Twenty One Pilots faced a tough task following its last album, 2015’s best-selling Blurryface, which earned the genre-fluid duo a No. 1 album, a pair of Hot 100 top 5 hits, and a graduation to arena status as a live act. And though Trench didn’t have quite the crossover success as its predecessor, Tyler Joseph and Josh Dun hit new artistic peaks. The well-rounded album offers everything the pair always has — dense production, intricate drumming, a ukulele here or there — but it’s more cohesive. Every track calls back to the concept of being down in the trenches, from the desperation of “Jumpsuit” to the unifying “My Blood.” More often than not, the ditch Joseph most often finds himself in is the construct of his own mind. But when he sings “But this year/ though I’m far from home / n trench I’m not alone,” on closer “Leave the City,” he finds the solace he — and so many others — need. — L.H.
3. Foxing, Nearer My God
Nearer My God, the third studio album by St. Louis rock band Foxing, is a massive artistic statement that doubles as a moving elegy for those that the band have lost. The quartet pushes themselves into new territory throughout, from singer Conor Murphy’s 0-100 falsetto-to-wail on opening track “Grand Paradise” to the entrancing eight-minute centerpiece “Five Cups.” Producer Chris Walla, who regularly manned the boards as a member of Death Cab For Cutie, complements the band’s meticulous song construction with a variety electronic elements while crafting their most grounded collection yet. — B.K.
2. Mitski, Be the Cowboy
Whether mining the moody melodrama of-late ‘90s hard rock on album opener “Geyser,” mixing Fiona Apple with Squeeze on “Me and My Husband” or giving us straight-up disco pop on “Nobody,” Mitski’s latest proves she’s an assured enough talent to keep an irrevocably distinct vision even as she ventures further from Lo-Fi Land on Be the Cowboy. Her winding, circuitous vocal melodies remain captivating, and the shotgun marriage of Duane Eddy and synths on “Washing Machine Heart” seems targeted straight for an opening slot at the Bang Bang Bar from Twin Peaks. — J.L.
1. The 1975, A Brief Inquiry Into Online Relationships
The 1975 doesn’t exist to revive glories of rock ‘n’ roll’s past or to do an aw shucks, low-risk play at indie rock’s present. On its magnificent third album, the Manchester quartet just plain goes there, crafting an opus that’s brash and beautiful, innovative and nostalgic, and most of all, willing and able to hang in the circus of 2018 popular music. How many contemporary rock bands could pull off the half-serious, ripped-from the headlines Blue Nile-cribbing mosaic “Love It If We Made It” or even attempt “The Man Who Married A Robot/Love Theme,” a spoken word musing on Very Online paranoia that sounds like a Janelle Monáe skit geeked out on OK Computer. Then there are “Give Yourself a Try,” “TOOTIMETOOTIMETOOTIME,” and “It’s Not Living (If It’s Not With You),” trend-transcendent new wave masterstrokes that could thrive in any corner of the past 40 years.

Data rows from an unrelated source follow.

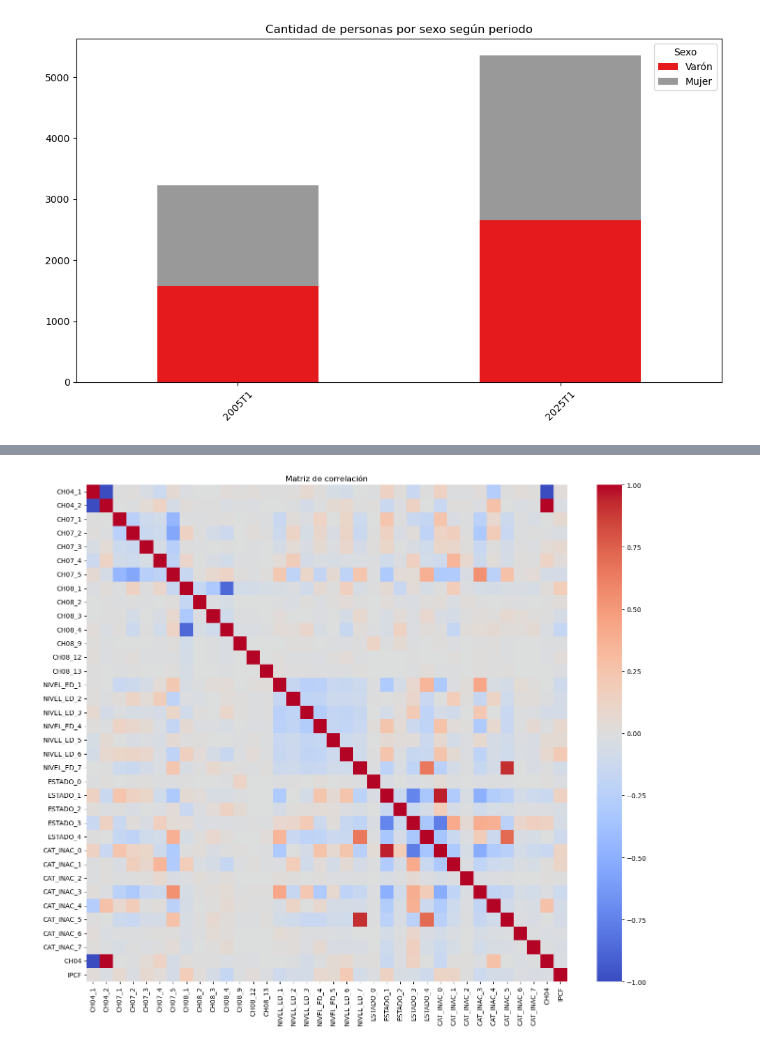
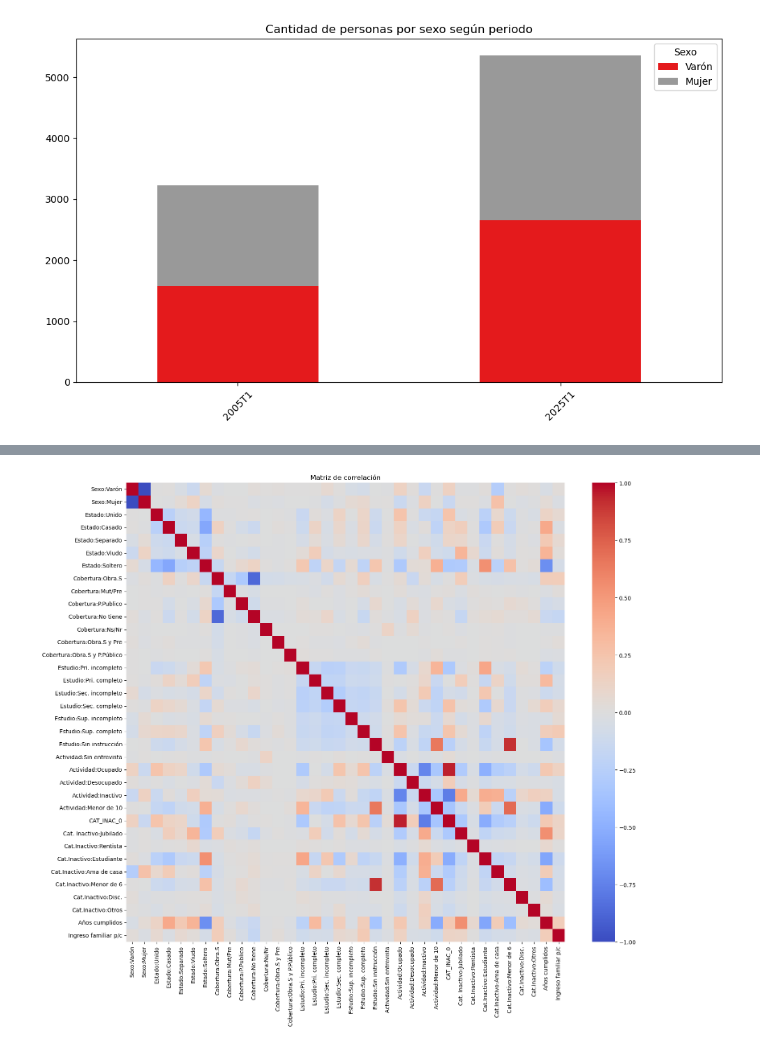
Before and after one commit to franlecam/BigDataUBA-Grupo1, a Jupyter notebook: tp1.ipynb, the cells around one changed output, grey strips where cells are left out. Cells and saved outputs as stored; diff of their text form; code cells hidden in the pictures.

```diff
--- a/tp1.ipynb
+++ b/tp1.ipynb
@@ -995,30 +1069,34 @@ df_individuos_dummies['IPCF'] = pd.to_numeric(df_individuos_dummies['IPCF'], err
 # %%
-# Seleccionar dummies + CH04 + IPCF
-# Todas las columnas que empiezan con variables categóricas codificadas (ej: CH08_, NIVEL_ED_, etc.)
-# más CH04 e IPCF
+# Seleccionar dummies y variables numericas a utilizar
 
 columnas_dummies = [col for col in df_individuos_dummies.columns
                     if col.startswith(('CH04_', 'CH07_', 'CH08_', 'NIVEL_ED_', 'ESTADO_', 'CAT_INAC_'))]
 
-# Agregamos CH04 e IPCF
-columnas_finales = columnas_dummies + ['CH04', 'IPCF']
+# Agregamos CH06 e IPCF
+columnas_finales = columnas_dummies + ['CH06', 'IPCF']
 
 # Creamos el DataFrame filtrado
 df_corr = df_individuos_dummies[columnas_finales]
-# %%
-import seaborn as sns
-import matplotlib.pyplot as plt
-
-corr_matrix = df_corr.corr()
-
-plt.figure(figsize=(14, 12))
-sns.heatmap(corr_matrix, cmap='coolwarm', center=0, annot=False)
-
-plt.title('Matriz de correlación')
-plt.tight_layout()
-plt.show()
-# %% [output]
-[figure, removed]
+# %%
+# Aseguramos que todos los nombres estén mapeados
+cols_actuales = df_corr.columns
+cols_renombradas = [etiquetas.get(col, col) for col in cols_actuales]
+
+# Asignamos los nuevos nombres
+df_corr.columns = cols_renombradas
+corr_matrix = df_corr.corr()
+# %%
+#grafico la matriz de correlacion con heatmap
+import seaborn as sns
+
+plt.figure(figsize=(16, 14))
+sns.heatmap(corr_matrix, cmap='coolwarm', center=0, annot=False)
+
+plt.title('Matriz de correlación')
+plt.tight_layout()
+plt.show()
+# %% [output]
+[figure, added]
 # %%
 # Parte 3 | Fran
 
```
Also changed, not shown: parts of 2 cells of this notebook.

After kicking a heroin addiction that threatened to derail the band (and his life), frontman Matty Healy spends A Brief Inquiry yearning for something real, especially real human warmth. It at times sounds like Duran Duran and Peter Gabriel, others, Sade and Bon Iver. There are quiet storms and and brassy, jazzy suites. Crescendos of choral euphoria and lulls of ambient bliss. It all goes beyond rejecting rock, bowing down to poptimism, or anything thirsty and obvious like that. The 1975 are unafraid to be modern, risky, or most of all, great. That itself makes them a rare band indeed, and A Brief Inquiry the year’s defining rock album. — C.P.